* **Work required**
Two lines in the listing below mark the span: one contains "pictures; blank space fills up the shorter version." and one contains "Also changed, not shown: parts of 17". Reproduce both of them and everything between, exactly.
▶
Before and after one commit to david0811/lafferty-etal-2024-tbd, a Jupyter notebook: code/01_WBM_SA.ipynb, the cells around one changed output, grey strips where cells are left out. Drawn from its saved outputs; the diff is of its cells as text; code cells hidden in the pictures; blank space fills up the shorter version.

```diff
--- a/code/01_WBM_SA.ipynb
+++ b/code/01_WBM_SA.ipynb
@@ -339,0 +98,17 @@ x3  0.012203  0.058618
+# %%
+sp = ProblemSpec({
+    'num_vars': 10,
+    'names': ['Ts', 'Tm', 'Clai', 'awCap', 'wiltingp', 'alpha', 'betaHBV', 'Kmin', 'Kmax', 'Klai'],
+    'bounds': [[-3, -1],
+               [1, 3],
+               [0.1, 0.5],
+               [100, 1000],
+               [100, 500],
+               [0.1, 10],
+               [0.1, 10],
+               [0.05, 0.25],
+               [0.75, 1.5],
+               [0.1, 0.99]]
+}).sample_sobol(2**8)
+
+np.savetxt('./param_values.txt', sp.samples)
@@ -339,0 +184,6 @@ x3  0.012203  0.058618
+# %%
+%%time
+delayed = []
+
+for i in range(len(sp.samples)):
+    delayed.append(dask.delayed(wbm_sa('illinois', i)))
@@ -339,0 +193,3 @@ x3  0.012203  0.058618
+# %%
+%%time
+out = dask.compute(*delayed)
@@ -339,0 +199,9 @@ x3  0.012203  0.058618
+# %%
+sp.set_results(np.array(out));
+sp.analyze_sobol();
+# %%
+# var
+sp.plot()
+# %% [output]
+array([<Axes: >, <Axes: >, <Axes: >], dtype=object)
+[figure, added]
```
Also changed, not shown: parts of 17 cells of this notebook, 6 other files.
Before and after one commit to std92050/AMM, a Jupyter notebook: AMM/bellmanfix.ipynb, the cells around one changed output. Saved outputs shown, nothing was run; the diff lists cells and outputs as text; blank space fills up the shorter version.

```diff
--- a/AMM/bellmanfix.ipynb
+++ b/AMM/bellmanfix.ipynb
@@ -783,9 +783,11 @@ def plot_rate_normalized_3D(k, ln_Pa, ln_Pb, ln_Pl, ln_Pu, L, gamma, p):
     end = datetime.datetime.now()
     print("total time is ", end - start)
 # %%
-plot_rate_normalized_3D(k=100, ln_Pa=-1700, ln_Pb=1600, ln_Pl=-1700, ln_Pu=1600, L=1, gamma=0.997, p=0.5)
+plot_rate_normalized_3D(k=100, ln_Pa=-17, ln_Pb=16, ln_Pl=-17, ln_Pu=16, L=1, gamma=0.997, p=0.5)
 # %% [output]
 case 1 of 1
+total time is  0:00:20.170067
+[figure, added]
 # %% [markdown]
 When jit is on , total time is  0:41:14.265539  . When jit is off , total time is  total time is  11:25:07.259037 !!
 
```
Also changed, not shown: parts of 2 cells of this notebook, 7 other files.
◀
▶
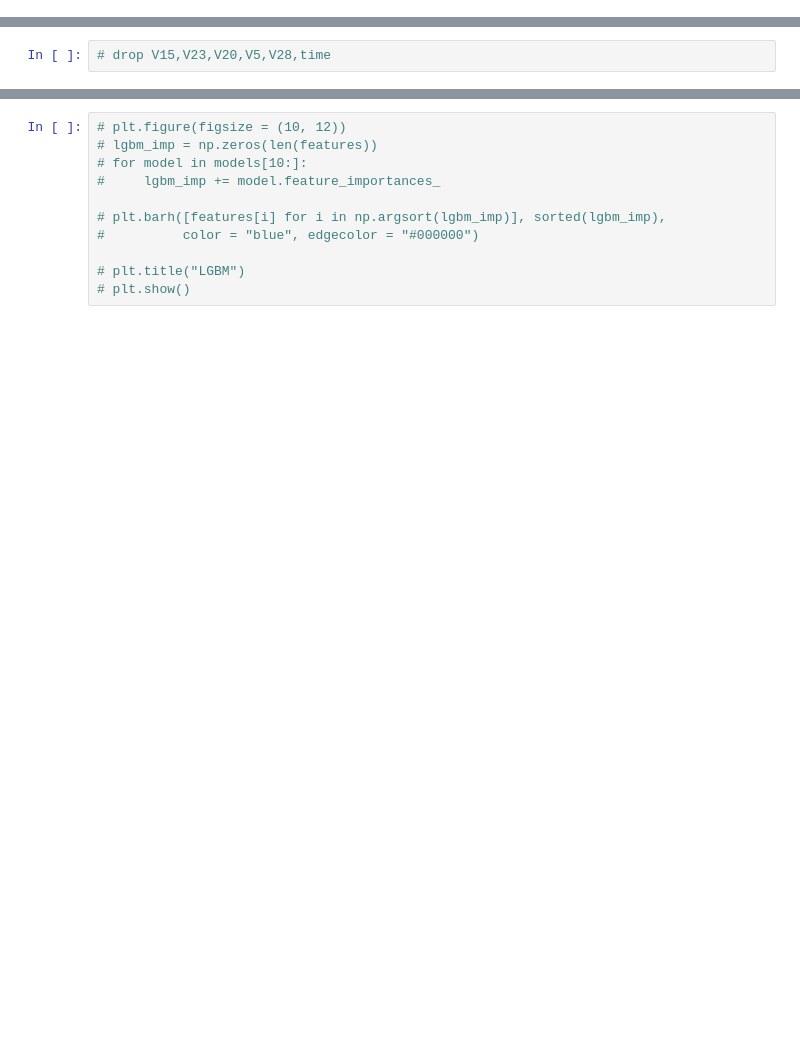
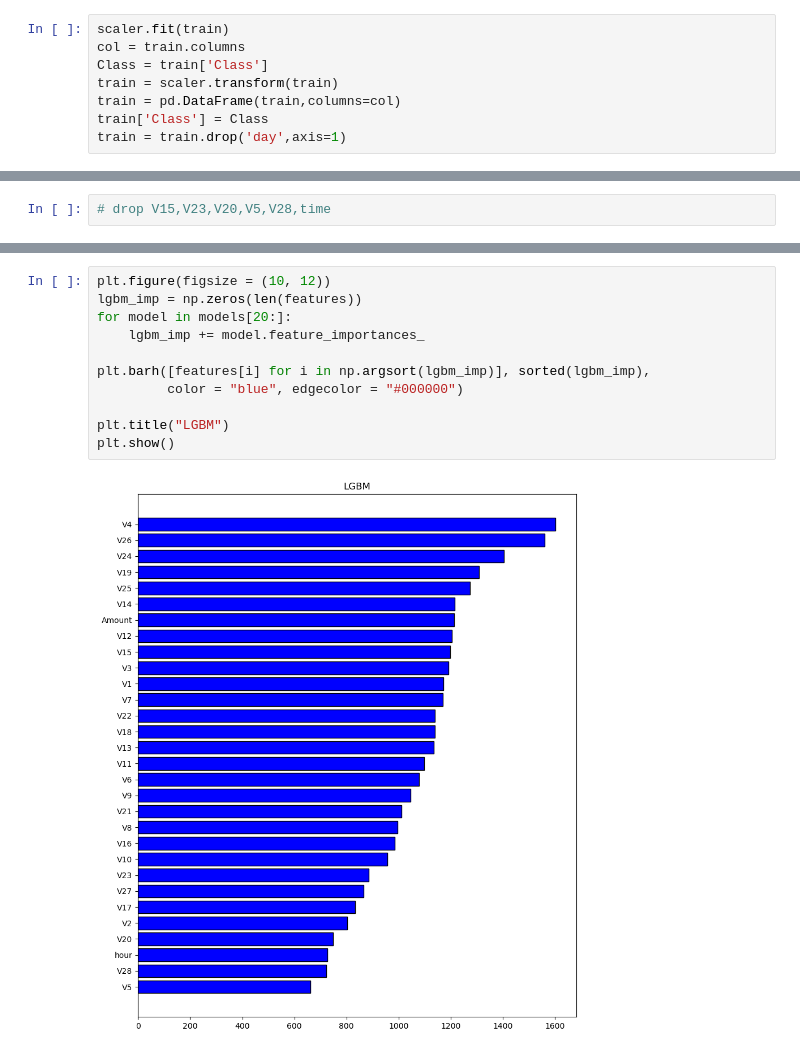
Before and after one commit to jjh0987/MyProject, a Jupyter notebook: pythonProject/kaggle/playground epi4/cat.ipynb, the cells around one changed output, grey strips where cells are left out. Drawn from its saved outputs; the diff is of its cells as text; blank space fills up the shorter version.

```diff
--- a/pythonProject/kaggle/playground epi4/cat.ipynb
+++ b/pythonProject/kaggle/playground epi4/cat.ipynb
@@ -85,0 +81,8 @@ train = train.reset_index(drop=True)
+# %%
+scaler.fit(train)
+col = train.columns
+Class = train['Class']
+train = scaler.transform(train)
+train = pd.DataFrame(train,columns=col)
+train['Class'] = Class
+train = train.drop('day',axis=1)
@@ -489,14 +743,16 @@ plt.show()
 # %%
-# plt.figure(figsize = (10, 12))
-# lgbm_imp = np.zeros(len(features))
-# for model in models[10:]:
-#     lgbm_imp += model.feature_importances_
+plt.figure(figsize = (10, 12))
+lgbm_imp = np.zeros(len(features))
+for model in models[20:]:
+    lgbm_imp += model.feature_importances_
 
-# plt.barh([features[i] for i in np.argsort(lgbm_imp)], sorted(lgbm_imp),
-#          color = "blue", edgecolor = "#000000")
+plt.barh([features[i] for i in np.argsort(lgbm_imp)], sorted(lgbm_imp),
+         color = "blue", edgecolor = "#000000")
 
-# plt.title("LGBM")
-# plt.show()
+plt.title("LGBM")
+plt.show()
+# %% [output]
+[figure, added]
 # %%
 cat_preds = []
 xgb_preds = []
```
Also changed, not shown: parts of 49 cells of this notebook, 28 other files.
◀
* **Task solution**
Before and after one commit to david0811/lafferty-etal-2024-tbd, a Jupyter notebook: code/01_WBM_SA.ipynb, the cells around one changed output, grey strips where cells are left out. Drawn from its saved outputs; the diff is of its cells as text; code cells hidden in the pictures; blank space fills up the shorter version.

```diff
--- a/code/01_WBM_SA.ipynb
+++ b/code/01_WBM_SA.ipynb
@@ -339,0 +98,17 @@ x3  0.012203  0.058618
+# %%
+sp = ProblemSpec({
+    'num_vars': 10,
+    'names': ['Ts', 'Tm', 'Clai', 'awCap', 'wiltingp', 'alpha', 'betaHBV', 'Kmin', 'Kmax', 'Klai'],
+    'bounds': [[-3, -1],
+               [1, 3],
+               [0.1, 0.5],
+               [100, 1000],
+               [100, 500],
+               [0.1, 10],
+               [0.1, 10],
+               [0.05, 0.25],
+               [0.75, 1.5],
+               [0.1, 0.99]]
+}).sample_sobol(2**8)
+
+np.savetxt('./param_values.txt', sp.samples)
@@ -339,0 +184,6 @@ x3  0.012203  0.058618
+# %%
+%%time
+delayed = []
+
+for i in range(len(sp.samples)):
+    delayed.append(dask.delayed(wbm_sa('illinois', i)))
@@ -339,0 +193,3 @@ x3  0.012203  0.058618
+# %%
+%%time
+out = dask.compute(*delayed)
@@ -339,0 +199,9 @@ x3  0.012203  0.058618
+# %%
+sp.set_results(np.array(out));
+sp.analyze_sobol();
+# %%
+# var
+sp.plot()
+# %% [output]
+array([<Axes: >, <Axes: >, <Axes: >], dtype=object)
+[figure, added]
```
Also changed, not shown: parts of 17 cells of this notebook, 6 other files.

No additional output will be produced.